# Is there a highest temperature? [duplicate]

Im new to physics and do not yet know of all of the terms and math.

I was wondering about temperature. I read that there is the lowest temperature which is absolute zero where nothing happens, i.e. no vibrational activity from atoms.

My question is; is there also a highest temperature, i.e. an absolute max temperature?

## marked as duplicate by John Rennie, ACuriousMind♦, David Z♦Jun 5 '15 at 12:46

• There's a peculiarity to the absolute temperature scale - the highest temperatures are lower than zero. So the lowest possible temperature is "the smallest value higher than zero", while the highest possible temperature is "the largest value smaller than zero" - see en.wikipedia.org/wiki/Negative_temperature. Not something you'd see in a lab or a particle accelerator, but useful in physics math. – Luaan Jun 5 '15 at 12:28
• @Luaan.
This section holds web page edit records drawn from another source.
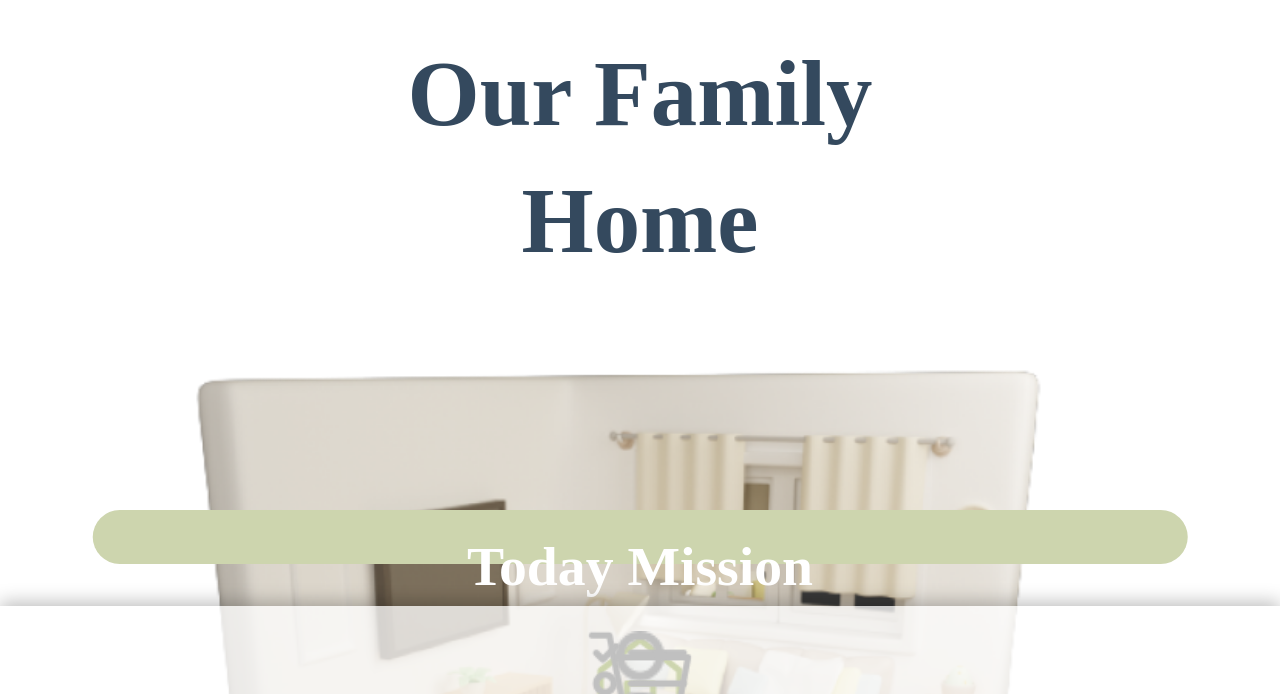
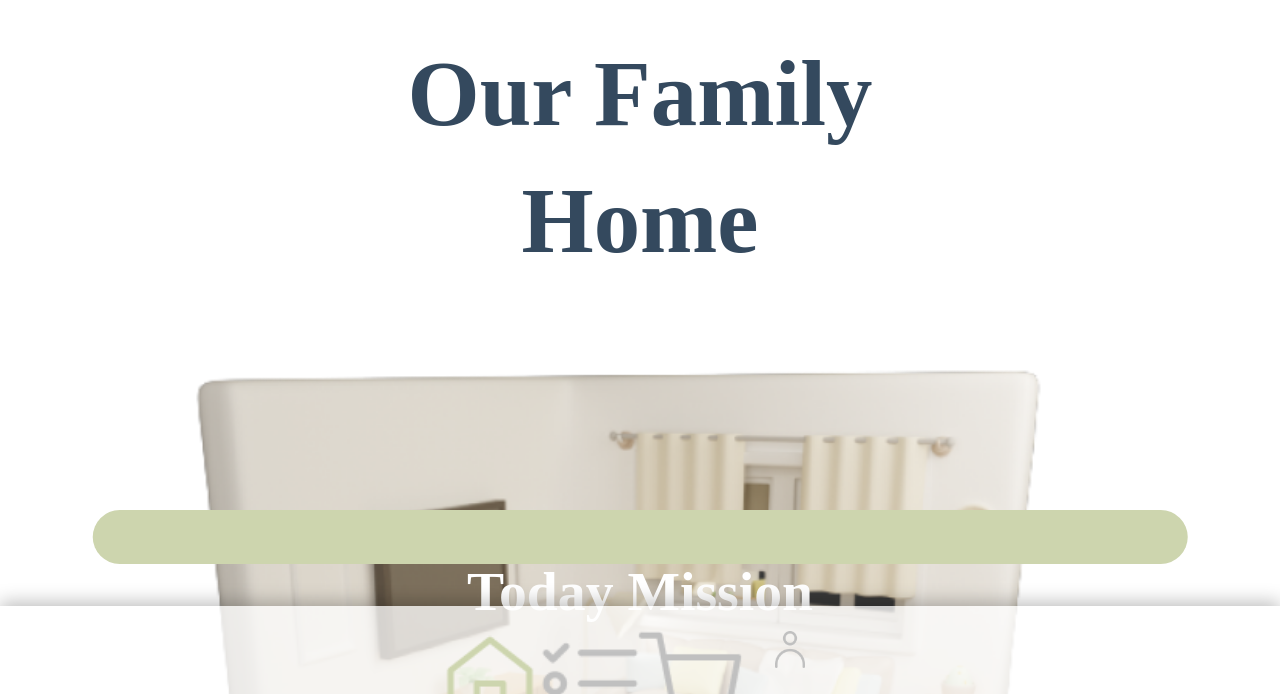
Before and after one commit to greentea991212/2024UnityHome, a plain HTML site: page index.html in a window 1280 px wide. Shown: the part 106-800 px from the top of the page. Drawn offline with Linux system fonts and the light colour scheme.

Commit message:
Edit file

```diff
--- a/index.html
+++ b/index.html
@@ -60,7 +60,7 @@
 
       .mainPage .todayMissionText {
         left: 50%;
-        top: 80%;
+        top: 665px;
         position: absolute;
         text-align: center;
         color: white;
@@ -89,6 +89,19 @@
         width: 8.21%; /* 34px / 414px */
         height: auto; /* Maintain aspect ratio */
       }
+
+      .home {
+        margin-left: -150px;
+      }
+      .list {
+        margin-left: -50px;
+      }
+      .market {
+        margin-left: 50px;
+      }
+      .my {
+        margin-left: 150px;
+      }
     </style>
   </head>
   <body>
@@ -111,7 +124,7 @@
           <img class="market" src="./HCI_image/bar_market.png" />
         </a>
         <a href="mypage.html">
-          <img class="my" src="./HCI_image/bar_my.png" />
+          <img style="width: 30px" class="my" src="./HCI_image/bar_my.png" />
         </a>
       </div>
     </div>
```
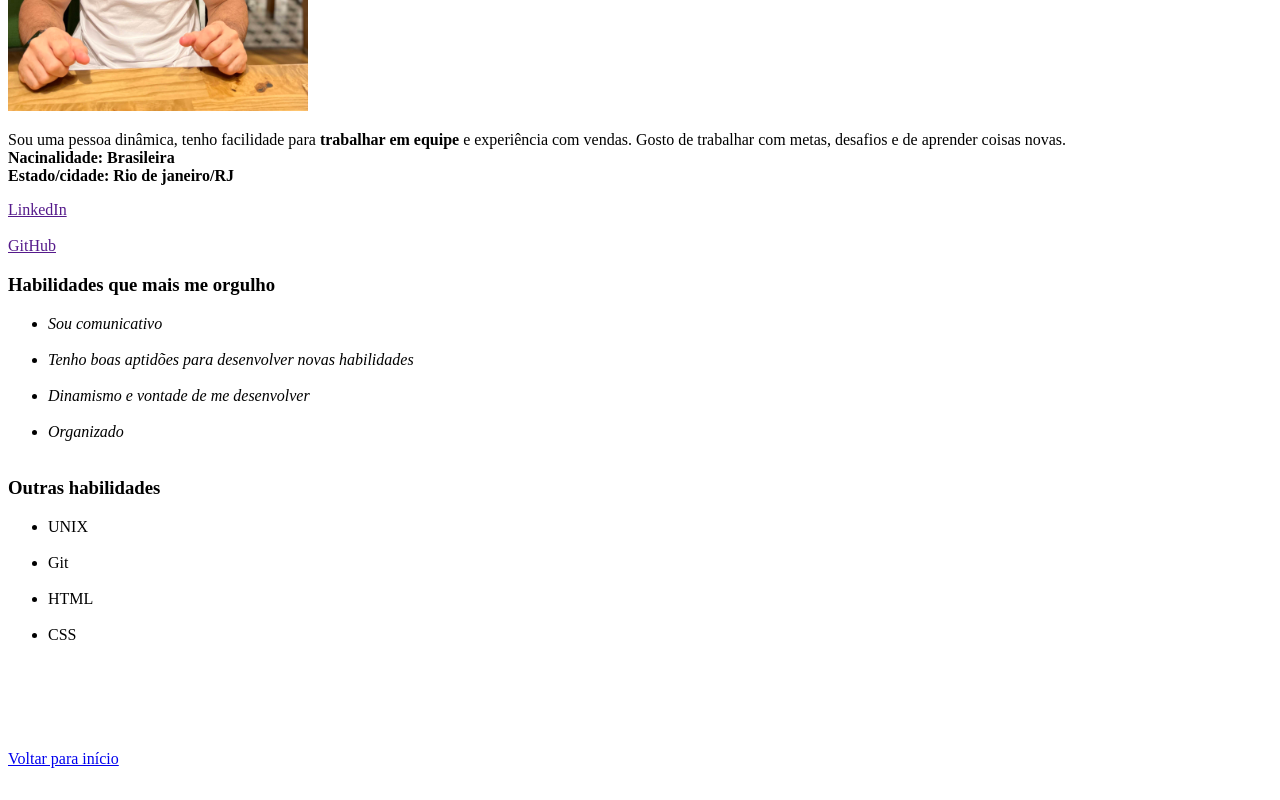
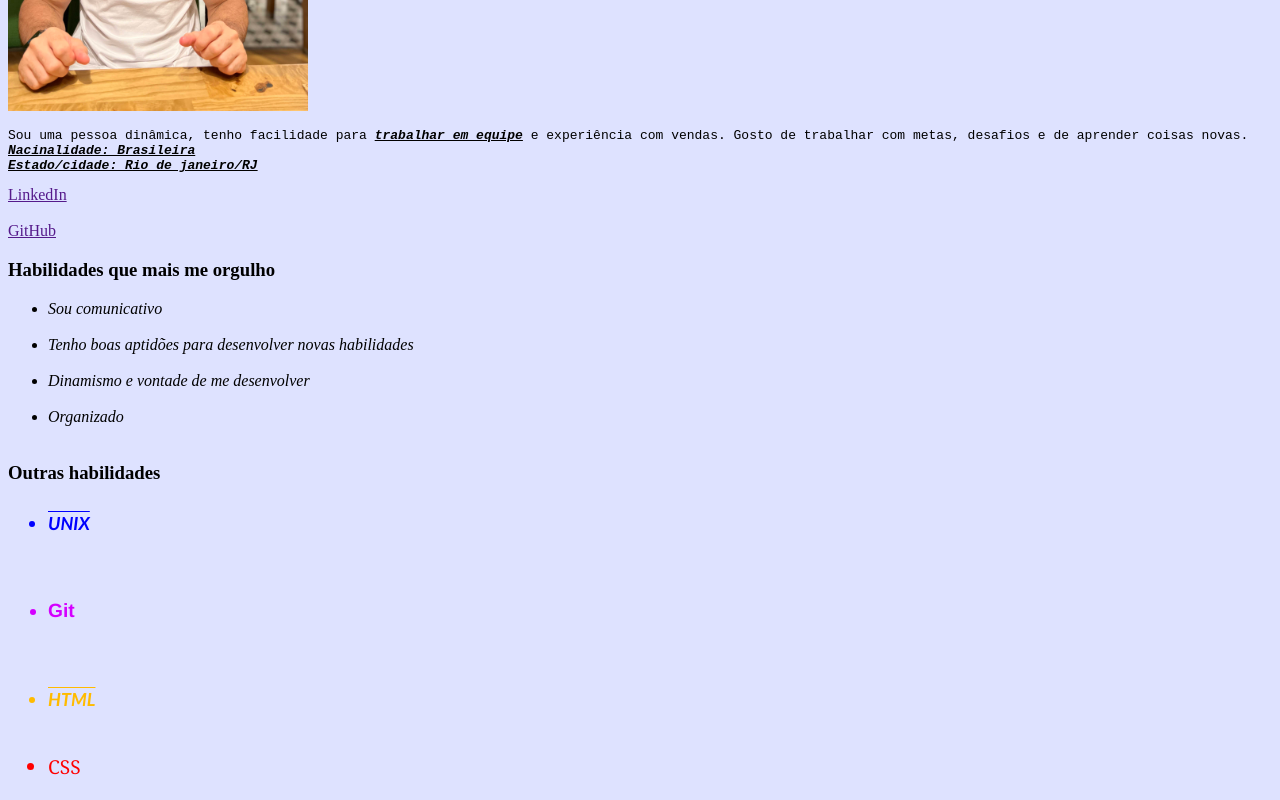
Before and after one commit to AndreLVasconcellos/AndreLVasconcellos.github.io, a plain HTML site: page index.html in a window 1280 px wide. Shown: the part 500-1300 px from the top of the page. Drawn offline with Linux system fonts and the light colour scheme.

Commit message:
adicionei style ao meu portfólio

```diff
--- a/index.html
+++ b/index.html
@@ -3,6 +3,72 @@
   <head>
     <meta charset="UTF-8">
     <title>Meu Portfólio Web</title>
+    <style>
+      body {
+          background-color: #dee2ff;
+      }
+      h1 {
+        font-family: fantasy;
+      }
+      p {
+        font-family: monospace;
+      }
+      .nacionalidade {
+        font-style: italic;
+        text-decoration: underline;
+      }
+     .estado {
+        font-style: italic;
+        text-decoration: underline;
+     }
+     .equipe {
+        font-style: italic;
+        text-decoration: underline;
+     }
+     .uni {
+      color: blue;
+      font-family: 'Trebuchet MS', 'Lucida Sans Unicode', 'Lucida Grande', 'Lucida Sans', Arial, sans-serif;
+      font-size: large;
+      font-weight: 900;
+      font-style: oblique;
+      line-height: 40px;
+      text-align: left;
+      text-decoration: overline;
+     }
+     .git {
+      color: rgb(212, 0, 255);
+      font-family: 'Franklin Gothic Medium', 'Arial Narrow', Arial, sans-serif;
+      font-size: larger;
+      font-weight: 800;
+      font-style: inherit;
+      line-height: 100px;
+      text-align: justify;
+      text-decoration: dashed;
+     }
+     .html {
+      color: rgb(255, 187, 0);
+      font-family: 'Trebuchet MS', 'Lucida Sans Unicode', 'Lucida Grande', 'Lucida Sans', Arial, sans-serif;
+      font-size: large;
+      font-weight: 900;
+      font-style: oblique;
+      line-height: 40px;
+      text-align: justify;
+      text-decoration: overline;
+     }
+    .css {
+      color: red;
+      font-family: Georgia, 'Times New Roman', Times, serif;
+      font-size: larger;
+      font-weight: 500;
+      font-style: inherit;
+      line-height: 60px;
+      text-align: start;
+      text-decoration: dashed;
+    }
+
+
+
+  </style>
   </head>
   <body>
 
@@ -19,9 +85,9 @@
 
 
     <img id="minha_foto" src="IMG_0468.jpg" alt="homem sorrindo" width="300px">
-    <p id="descricao">Sou uma pessoa dinâmica, tenho facilidade para <strong>trabalhar em equipe</strong> e experiência com vendas. Gosto de trabalhar com metas, desafios e de aprender coisas novas.<br>
-    <strong>Nacinalidade: Brasileira</strong><br>
-    <strong>Estado/cidade: Rio de janeiro/RJ</strong></p>
+    <p id="descricao">Sou uma pessoa dinâmica, tenho facilidade para <strong class="equipe">trabalhar em equipe</strong> e experiência com vendas. Gosto de trabalhar com metas, desafios e de aprender coisas novas.<br>
+    <strong class="nacionalidade">Nacinalidade: Brasileira</strong><br>
+    <strong class="estado">Estado/cidade: Rio de janeiro/RJ</strong></p>
 
       <a href="">LinkedIn</a><br><br>
       <a href="">GitHub</a>
@@ -36,10 +102,10 @@
 
     <h3 id="outras-habilidades">Outras habilidades</h3>
     <ul>
-      <li>UNIX</li><br>
-      <li>Git</li><br>
-      <li>HTML</li><br>
-      <li>CSS</li><br>
+      <li class="uni">UNIX</li><br>
+      <li class="git">Git</li><br>
+      <li class="html">HTML</li><br>
+      <li class="css">CSS</li><br>
     </ul>
 
     <br><br><br><br>
```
Ok, i have to digest what you just said. I cannot fully comprehend it at the moment. But thanks for this interesting input. – Lanka Jun 5 '15 at 12:30
• @Luaan: Not everything that is written on Wikipedia is actually correct or well written and this one certainly isn't. Negative temperatures only occur in systems with inversion and those systems are NOT in thermal equilibrium, hence the negative temperature is not a real thermodynamic temperature, at all. – CuriousOne Jun 5 '15 at 15:36

In a thermodynamical settings in particle physics, the highest temperature will be the temperature at which point you reach an equilibrium with particle creation from the random particle collision.

The Hagedorn temperature is the temperature at which quarks, when heated, will produce more quarks, which will lower the temperature back.

• Thank you for the answer. How can heated quarks produce more quarks? Could you give a short answer or refer me to some litterature on this. – Lanka Jun 5 '15 at 11:17
• As a general rule, it's better to ask a new question for something this different, but in a nutshell, quarks are like teenage girls at a slumber party. They hate being alone and they hate to wear the same color outfit. – userLTK Jun 5 '15 at 11:34

I found an answer to my own question. The quote is from "Is there an absolute maximum temperature?"

We posed this question to Sam Gregson, High Energy Particle Physicist at the University of Cambridge...

Sam -
The temperature of a system is simply related to the amount of energy in that system. Because the system can't have a negative energy, there is only so much heat you can remove from it and so a limit to how cold you can get. This is called absolutely zero. We’ve got very close to it. Scientists in Finland have cooled rhodium atoms to a 10th of a billionth of a degree above absolute zero. On the other hand, an absolute maximum temperature would require there to be a limit to the amount of energy you can give to a particle. As far as we know, there is no such limit.

Although the speed of light is the universal speed limit, the reason you can't get there is that this would require an infinite amount of energy. So this speed limit does not limit the amount of energy and therefore, the temperature of an individual particle.

The most energetic particle ever observed was a cosmic ray over Utah, travelling at 99.999999999985% of the speed of light. Probably a single proton with about 50 joules of energy. This is equivalent to about 5 trillion trillion degrees Celsius and there is no evidence that this is the hottest you could get to.

As far as we know, you are just limited by the amounts of energy you can give to a particle. So you could say that the absolute maximum temperature is a temperature equivalent to all the energy in the universe, concentrated onto one particle. But that limits more accounting than basic physics.

Hannah -
Thanks, Sam Gregson from Cambridge and CERN. So temperature is related to thermal energy and Einstein’s theory of relativity means that although a particle has a universal speed limit, it doesn’t have an energy limit. If you took all of the energy in the universe and put it into one particle, you'd essentially run out of energy before you run out of capacity for energy which is why we have no absolute maximum temperature.

• Small point to add, but velocity isn't exactly temperature and velocity is also relative. So, I'm not sure that super fast moving particle should count, but that's just my opinion. Obviously Sam Gregson is much smarter than I am, but I think he's kind of cheating with the answer. There's no limit up to but not including the speed of light you can give a particle, but if you were flying along with that particle at that speed, it wouldn't feel hot to you. Now the instant that particle hit the atmosphere - that would be a valid temperature, if you could measure it. – userLTK Jun 5 '15 at 11:24